Recorded data START
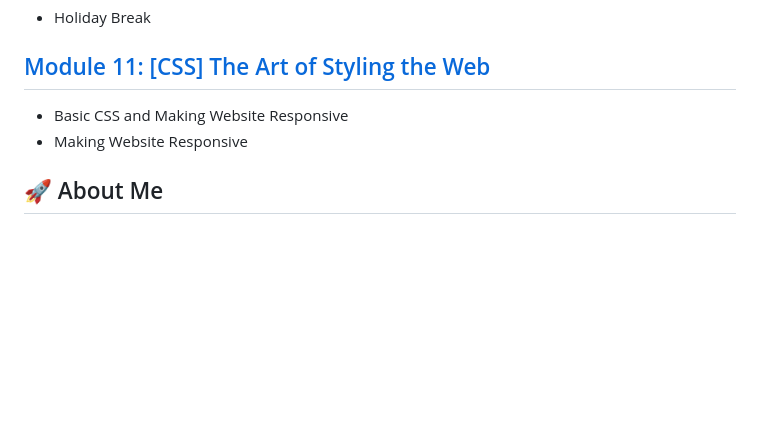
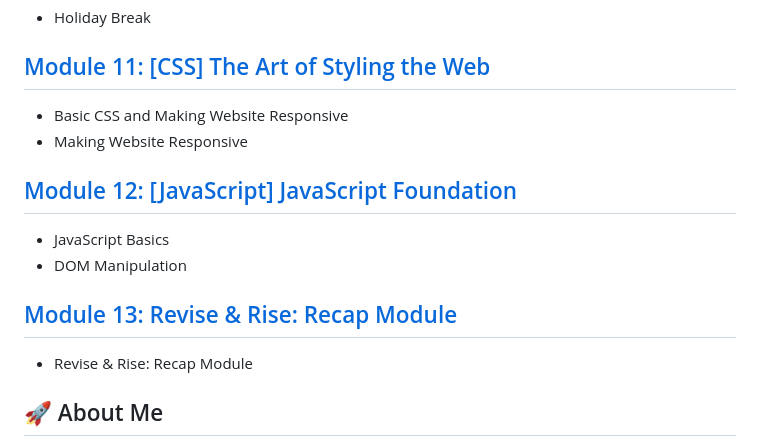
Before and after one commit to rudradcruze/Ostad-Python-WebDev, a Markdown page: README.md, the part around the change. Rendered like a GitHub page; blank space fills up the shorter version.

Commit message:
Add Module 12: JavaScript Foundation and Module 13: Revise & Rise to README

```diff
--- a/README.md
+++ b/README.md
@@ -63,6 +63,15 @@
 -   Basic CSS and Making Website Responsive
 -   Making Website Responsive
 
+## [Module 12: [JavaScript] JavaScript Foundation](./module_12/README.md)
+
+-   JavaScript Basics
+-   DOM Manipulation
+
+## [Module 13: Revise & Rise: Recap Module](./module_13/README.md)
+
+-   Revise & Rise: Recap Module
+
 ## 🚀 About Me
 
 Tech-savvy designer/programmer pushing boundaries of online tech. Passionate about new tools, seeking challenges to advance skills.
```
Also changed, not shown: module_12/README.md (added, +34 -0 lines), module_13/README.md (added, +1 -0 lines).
Recorded data END
Recorded data START
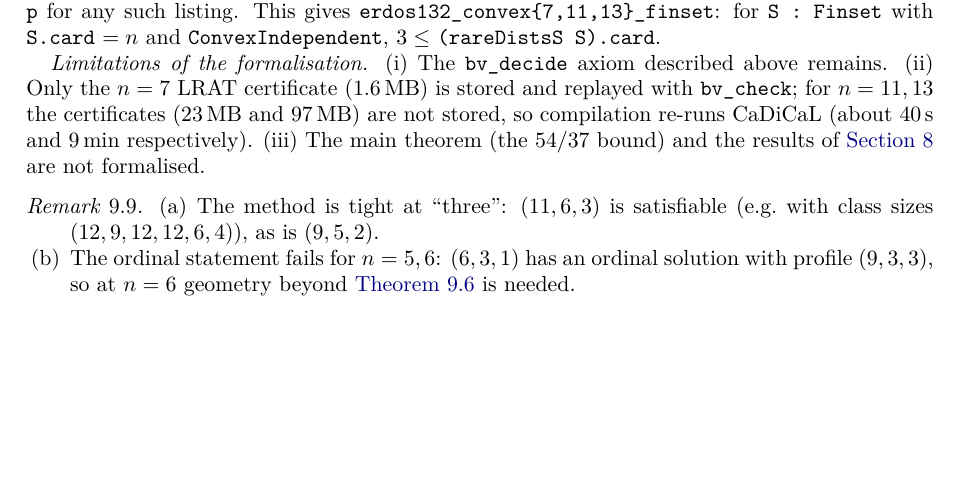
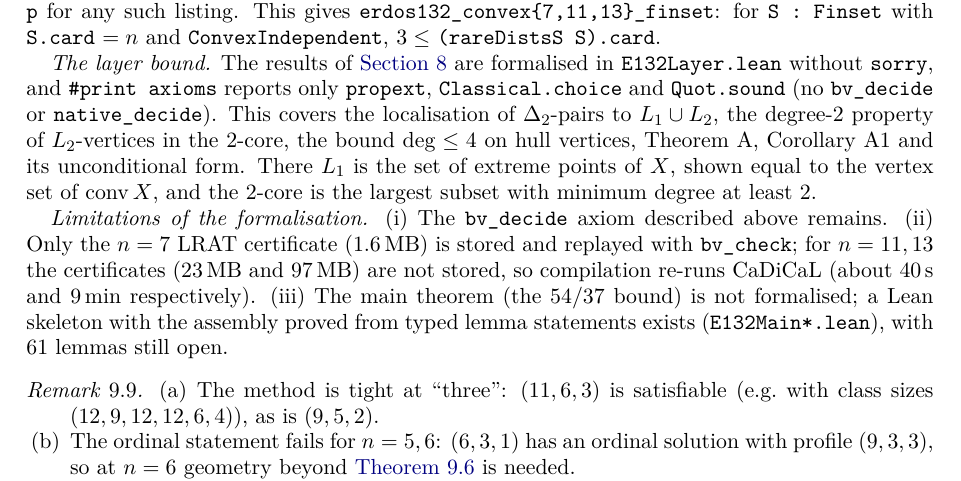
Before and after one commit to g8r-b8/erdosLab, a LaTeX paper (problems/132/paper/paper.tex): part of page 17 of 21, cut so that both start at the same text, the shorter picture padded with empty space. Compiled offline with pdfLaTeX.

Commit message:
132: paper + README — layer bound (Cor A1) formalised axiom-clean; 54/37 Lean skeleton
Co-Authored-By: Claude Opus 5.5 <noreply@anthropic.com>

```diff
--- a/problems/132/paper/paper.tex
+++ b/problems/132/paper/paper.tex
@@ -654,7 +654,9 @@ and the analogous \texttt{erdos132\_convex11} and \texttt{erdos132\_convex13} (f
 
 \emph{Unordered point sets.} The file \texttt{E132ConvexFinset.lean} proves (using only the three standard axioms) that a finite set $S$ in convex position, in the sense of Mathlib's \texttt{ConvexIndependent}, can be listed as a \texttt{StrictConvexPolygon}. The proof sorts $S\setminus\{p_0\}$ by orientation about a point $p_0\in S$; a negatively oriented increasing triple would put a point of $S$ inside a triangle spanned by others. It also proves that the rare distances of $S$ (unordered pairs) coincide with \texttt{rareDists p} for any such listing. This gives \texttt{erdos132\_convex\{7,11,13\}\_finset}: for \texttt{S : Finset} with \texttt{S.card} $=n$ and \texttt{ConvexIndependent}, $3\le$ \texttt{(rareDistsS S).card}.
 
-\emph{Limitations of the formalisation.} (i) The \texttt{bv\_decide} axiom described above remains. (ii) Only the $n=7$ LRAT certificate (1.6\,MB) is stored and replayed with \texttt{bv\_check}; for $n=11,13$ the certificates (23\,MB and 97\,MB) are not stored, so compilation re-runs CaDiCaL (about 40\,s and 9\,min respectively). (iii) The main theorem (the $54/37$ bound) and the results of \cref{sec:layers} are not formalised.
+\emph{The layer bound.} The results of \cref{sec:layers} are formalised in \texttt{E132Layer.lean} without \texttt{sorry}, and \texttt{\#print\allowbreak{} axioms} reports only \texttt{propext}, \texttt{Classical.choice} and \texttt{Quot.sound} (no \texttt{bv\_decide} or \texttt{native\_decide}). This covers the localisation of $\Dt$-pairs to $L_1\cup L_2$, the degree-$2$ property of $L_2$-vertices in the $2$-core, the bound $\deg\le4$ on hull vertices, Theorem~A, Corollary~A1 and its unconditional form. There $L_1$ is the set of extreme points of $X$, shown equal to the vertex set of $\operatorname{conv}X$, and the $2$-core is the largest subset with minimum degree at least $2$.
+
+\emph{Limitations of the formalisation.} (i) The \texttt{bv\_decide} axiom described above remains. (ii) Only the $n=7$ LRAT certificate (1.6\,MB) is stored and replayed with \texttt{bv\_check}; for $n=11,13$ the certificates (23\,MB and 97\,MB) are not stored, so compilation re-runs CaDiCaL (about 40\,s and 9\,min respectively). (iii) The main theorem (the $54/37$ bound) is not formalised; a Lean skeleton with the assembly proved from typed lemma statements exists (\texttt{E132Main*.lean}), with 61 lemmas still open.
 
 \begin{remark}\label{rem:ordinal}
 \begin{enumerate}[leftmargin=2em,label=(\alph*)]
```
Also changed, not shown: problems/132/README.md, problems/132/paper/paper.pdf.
Recorded data END
Recorded data START
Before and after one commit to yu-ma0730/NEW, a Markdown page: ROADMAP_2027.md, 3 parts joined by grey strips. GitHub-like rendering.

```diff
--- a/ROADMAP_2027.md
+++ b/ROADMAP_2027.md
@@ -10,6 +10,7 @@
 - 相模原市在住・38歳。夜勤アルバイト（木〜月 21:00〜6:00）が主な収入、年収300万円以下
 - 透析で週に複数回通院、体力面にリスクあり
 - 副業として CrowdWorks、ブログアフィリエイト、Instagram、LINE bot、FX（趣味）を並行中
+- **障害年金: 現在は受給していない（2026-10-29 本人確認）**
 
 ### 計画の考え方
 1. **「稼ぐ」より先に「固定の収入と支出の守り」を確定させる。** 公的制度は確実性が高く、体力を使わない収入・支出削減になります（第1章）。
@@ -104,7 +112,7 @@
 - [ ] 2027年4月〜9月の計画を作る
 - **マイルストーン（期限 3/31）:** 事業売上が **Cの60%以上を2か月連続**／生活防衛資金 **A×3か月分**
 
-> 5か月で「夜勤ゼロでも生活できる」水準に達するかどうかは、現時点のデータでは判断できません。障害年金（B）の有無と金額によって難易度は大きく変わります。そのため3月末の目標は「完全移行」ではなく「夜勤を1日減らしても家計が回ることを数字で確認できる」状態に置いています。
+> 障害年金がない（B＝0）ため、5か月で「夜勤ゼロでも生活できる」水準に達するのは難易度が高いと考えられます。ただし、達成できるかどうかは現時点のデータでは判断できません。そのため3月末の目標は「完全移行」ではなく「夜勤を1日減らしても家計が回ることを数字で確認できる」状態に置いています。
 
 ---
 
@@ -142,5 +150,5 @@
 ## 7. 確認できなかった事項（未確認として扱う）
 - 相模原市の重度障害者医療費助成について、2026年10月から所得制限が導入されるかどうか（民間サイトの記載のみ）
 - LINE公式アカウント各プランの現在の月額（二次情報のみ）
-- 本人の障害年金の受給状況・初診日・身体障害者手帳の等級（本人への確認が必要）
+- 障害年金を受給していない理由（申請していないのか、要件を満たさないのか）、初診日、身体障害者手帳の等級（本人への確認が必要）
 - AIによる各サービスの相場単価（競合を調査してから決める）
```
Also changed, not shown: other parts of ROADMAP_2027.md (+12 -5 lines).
Recorded data END
Your objective:
In the entries above, find the line with "the shorter version." and the line with "Also changed, not shown: module_12/README.md", then restate word for word both of them and every line between, with nothing more.

Problem solution:
Before and after one commit to rudradcruze/Ostad-Python-WebDev, a Markdown page: README.md, the part around the change. Rendered like a GitHub page; blank space fills up the shorter version.

Commit message:
Add Module 12: JavaScript Foundation and Module 13: Revise & Rise to README

```diff
--- a/README.md
+++ b/README.md
@@ -63,6 +63,15 @@
 -   Basic CSS and Making Website Responsive
 -   Making Website Responsive
 
+## [Module 12: [JavaScript] JavaScript Foundation](./module_12/README.md)
+
+-   JavaScript Basics
+-   DOM Manipulation
+
+## [Module 13: Revise & Rise: Recap Module](./module_13/README.md)
+
+-   Revise & Rise: Recap Module
+
 ## 🚀 About Me
 
 Tech-savvy designer/programmer pushing boundaries of online tech. Passionate about new tools, seeking challenges to advance skills.
```
Also changed, not shown: module_12/README.md (added, +34 -0 lines), module_13/README.md (added, +1 -0 lines).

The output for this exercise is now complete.